Comparison of Programmatic Approaches for Efficient Accessing to mzML FilesMiroslaw J. Gilski1,2,3 and Rovshan G. Sadygov1,2*
- *Corresponding Author:
- Dr. Rovshan G. Sadygov
Department of Biochemistry and Molecular Biology
The University of Texas Medical Branch
301 University Blvd., Galveston, TX, 77555, USA
E-mail: [email protected]
Received date: February 14, 2011; Accepted date: March 29, 2011; Published date: March 31, 2011
Citation: Gilski MJ, Sadygov RG (2011) Comparison of Programmatic Approaches for Efficient Accessing to mzML Files. J Data Mining in Genom Proteomics 2:109. doi: 10.4172/2153-0602.1000109
Copyright: © 2011 Gilski MJ, et al. This is an open-access article distributed under the terms of the Creative Commons Attribution License, which permits unrestricted use, distribution, and reproduction in any medium, provided the original author and source are credited.
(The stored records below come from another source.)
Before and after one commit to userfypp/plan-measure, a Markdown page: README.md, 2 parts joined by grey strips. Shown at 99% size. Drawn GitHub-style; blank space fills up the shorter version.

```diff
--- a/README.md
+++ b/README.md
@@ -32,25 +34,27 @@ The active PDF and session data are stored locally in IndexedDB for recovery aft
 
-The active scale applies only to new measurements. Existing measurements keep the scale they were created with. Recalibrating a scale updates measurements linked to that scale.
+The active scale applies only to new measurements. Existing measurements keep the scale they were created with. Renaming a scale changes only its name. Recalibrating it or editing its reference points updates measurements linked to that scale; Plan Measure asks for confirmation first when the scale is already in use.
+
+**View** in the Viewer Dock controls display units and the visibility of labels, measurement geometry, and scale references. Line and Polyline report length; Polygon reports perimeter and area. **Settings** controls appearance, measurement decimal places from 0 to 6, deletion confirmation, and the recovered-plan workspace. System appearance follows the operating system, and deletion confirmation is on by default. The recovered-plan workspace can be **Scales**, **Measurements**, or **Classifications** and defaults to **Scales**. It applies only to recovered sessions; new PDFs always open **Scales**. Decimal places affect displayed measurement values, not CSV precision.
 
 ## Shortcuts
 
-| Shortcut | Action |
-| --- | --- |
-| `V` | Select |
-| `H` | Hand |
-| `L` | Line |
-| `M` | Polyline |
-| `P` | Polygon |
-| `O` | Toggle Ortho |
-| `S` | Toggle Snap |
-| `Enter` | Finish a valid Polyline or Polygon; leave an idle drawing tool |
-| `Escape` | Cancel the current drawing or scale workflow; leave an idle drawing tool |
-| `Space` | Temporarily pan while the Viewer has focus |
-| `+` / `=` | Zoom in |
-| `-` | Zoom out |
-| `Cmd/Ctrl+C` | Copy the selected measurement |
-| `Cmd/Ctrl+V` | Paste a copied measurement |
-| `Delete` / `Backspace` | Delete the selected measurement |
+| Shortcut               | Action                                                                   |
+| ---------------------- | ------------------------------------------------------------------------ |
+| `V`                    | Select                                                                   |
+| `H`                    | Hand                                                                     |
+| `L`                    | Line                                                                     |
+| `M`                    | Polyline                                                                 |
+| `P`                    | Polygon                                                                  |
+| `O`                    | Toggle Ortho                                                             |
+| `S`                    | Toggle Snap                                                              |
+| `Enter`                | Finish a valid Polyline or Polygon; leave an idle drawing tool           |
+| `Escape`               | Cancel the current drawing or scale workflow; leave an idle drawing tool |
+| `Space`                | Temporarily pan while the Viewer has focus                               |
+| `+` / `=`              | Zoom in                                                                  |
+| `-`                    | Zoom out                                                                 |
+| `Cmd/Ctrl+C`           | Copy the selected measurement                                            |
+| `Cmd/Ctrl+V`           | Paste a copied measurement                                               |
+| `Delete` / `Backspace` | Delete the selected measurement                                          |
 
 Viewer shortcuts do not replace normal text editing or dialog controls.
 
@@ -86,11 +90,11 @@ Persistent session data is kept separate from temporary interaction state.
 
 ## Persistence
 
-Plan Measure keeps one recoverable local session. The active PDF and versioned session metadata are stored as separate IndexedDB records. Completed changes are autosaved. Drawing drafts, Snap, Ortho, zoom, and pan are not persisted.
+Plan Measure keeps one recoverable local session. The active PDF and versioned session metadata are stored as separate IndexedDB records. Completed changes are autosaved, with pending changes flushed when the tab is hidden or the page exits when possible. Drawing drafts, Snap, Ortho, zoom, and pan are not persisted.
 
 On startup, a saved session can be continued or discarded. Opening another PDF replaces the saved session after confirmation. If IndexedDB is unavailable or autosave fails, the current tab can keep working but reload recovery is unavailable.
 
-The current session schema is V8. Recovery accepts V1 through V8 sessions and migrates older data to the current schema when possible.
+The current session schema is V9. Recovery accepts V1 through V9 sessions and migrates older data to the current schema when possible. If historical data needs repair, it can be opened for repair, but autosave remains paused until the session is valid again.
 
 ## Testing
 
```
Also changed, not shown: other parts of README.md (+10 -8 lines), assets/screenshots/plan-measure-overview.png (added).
The Human Proteome Organization (HUPO) Proteomics Standard Initiative has been tasked with developing file formats for storing raw data (mzML) and the results of spectral processing (protein identification and quantification) from proteomics experiments (mzIndentML). In order to fully characterize complex experiments, special data types have been designed. Standardized file formats will promote visualization, validation and dissemination of data independent of the vendor-specific binary data storage files. Innovative programmatic solutions for robust and efficient data access to standardized file formats will contribute to more rapid wide-scale acceptance of these file formats by the proteomics community. In this work, we compare algorithms for accessing spectral data in the mzML file format. As an XML file, mzML files allow efficient parsing of data structures when using XML-specific class types. These classes provide only sequential access to files. However, random access to spectral data is needed in many algorithmic applications for processing proteomics datasets. Here, we demonstrate implementation of memory streams to convert a sequential access into random access. Our application preserves the elegant XML parsing capabilities. Benchmarking file access times in sequential and random access modes show that while for small number of spectra the random access is more time efficient, when retrieving large number of spectra sequential access becomes more efficient. We also provide comparisons to other file accessing methods from academia and industry.